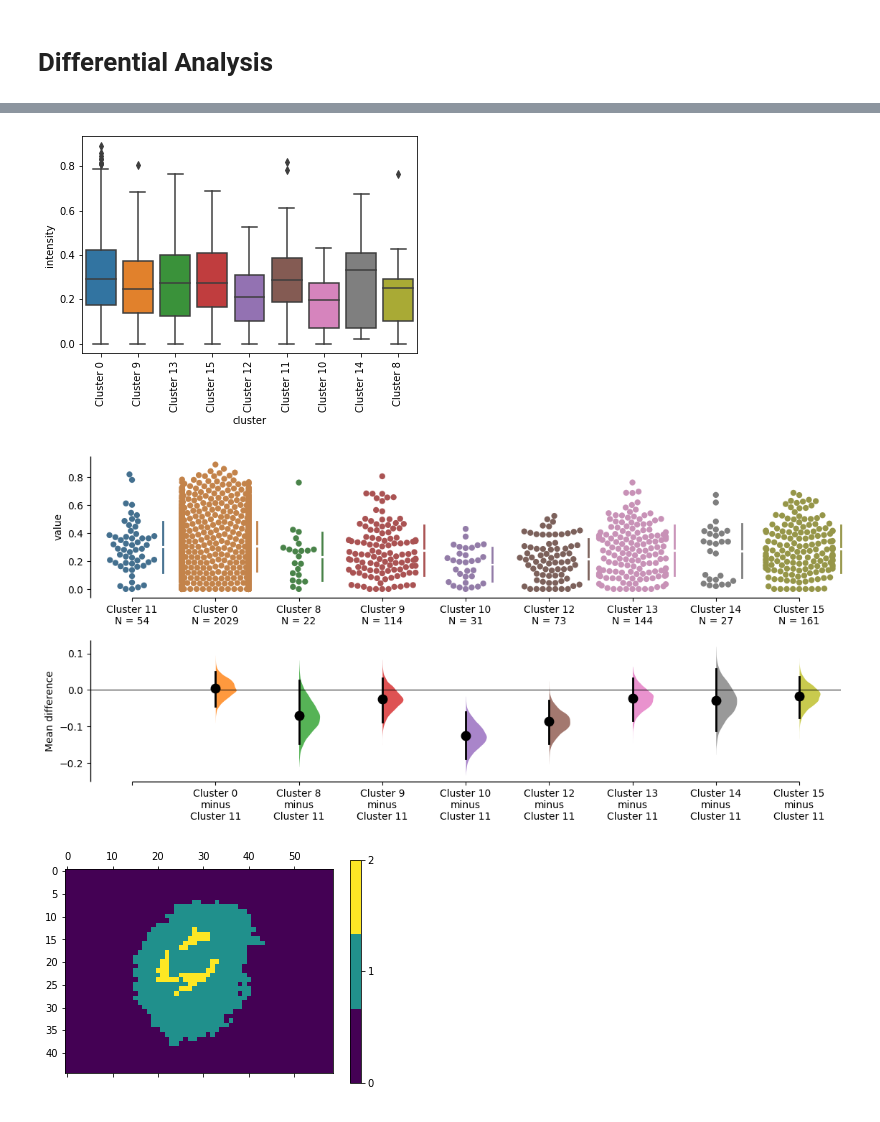
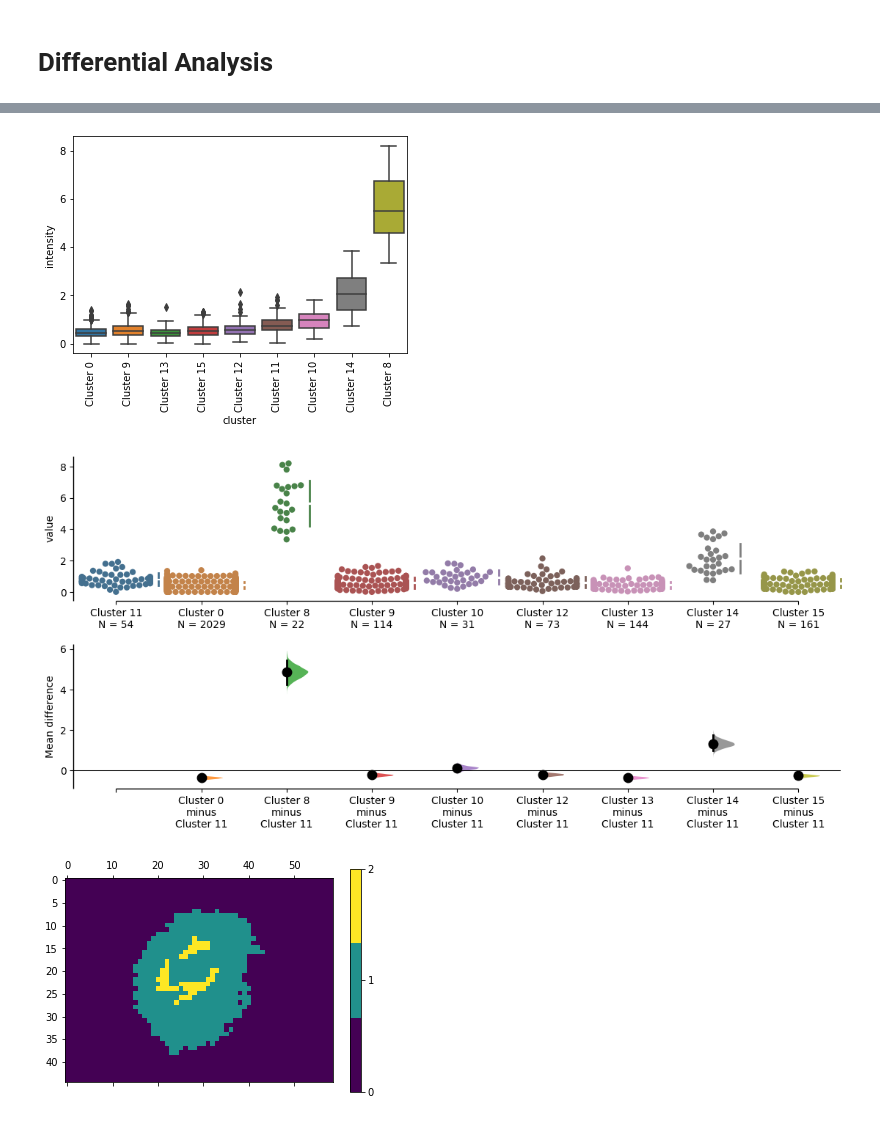
Before and after one commit to mjoppich/pIMZ, a Jupyter notebook: examples/IMZMLprocess.ipynb, the cells around one changed output, grey strips where cells are left out. Drawn from its saved outputs; the diff is of its cells as text; code cells hidden in the pictures.

```diff
--- a/examples/IMZMLprocess.ipynb
+++ b/examples/IMZMLprocess.ipynb
@@ -281,8 +277,8 @@ I0702 22:49:04.617876 139755279877952 segment.py:933] Processing Mass 12504 with
 # %%
-spec.mass_dabest(12504, background=11)
+spec.mass_dabest(14954, background=11)
 # %% [output]
-[figure, old version]
+[figure, new version]
-[figure, old version]
+[figure, new version]
 # %%
 spec.plot_segments(highlight=11)
 # %% [output]
```
Also changed, not shown: parts of 23 cells of this notebook, 1 other file.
# # # # # # #
ACTION ITEM: Copy the data word for word and omit every picture.

SOLUTION TO THIS TASK:
Before and after one commit to mjoppich/pIMZ, a Jupyter notebook: examples/IMZMLprocess.ipynb, the cells around one changed output, grey strips where cells are left out. Drawn from its saved outputs; the diff is of its cells as text; code cells hidden in the pictures.

```diff
--- a/examples/IMZMLprocess.ipynb
+++ b/examples/IMZMLprocess.ipynb
@@ -281,8 +277,8 @@ I0702 22:49:04.617876 139755279877952 segment.py:933] Processing Mass 12504 with
 # %%
-spec.mass_dabest(12504, background=11)
+spec.mass_dabest(14954, background=11)
 # %% [output]
-[figure, old version]
+[figure, new version]
-[figure, old version]
+[figure, new version]
 # %%
 spec.plot_segments(highlight=11)
 # %% [output]
```
Also changed, not shown: parts of 23 cells of this notebook, 1 other file.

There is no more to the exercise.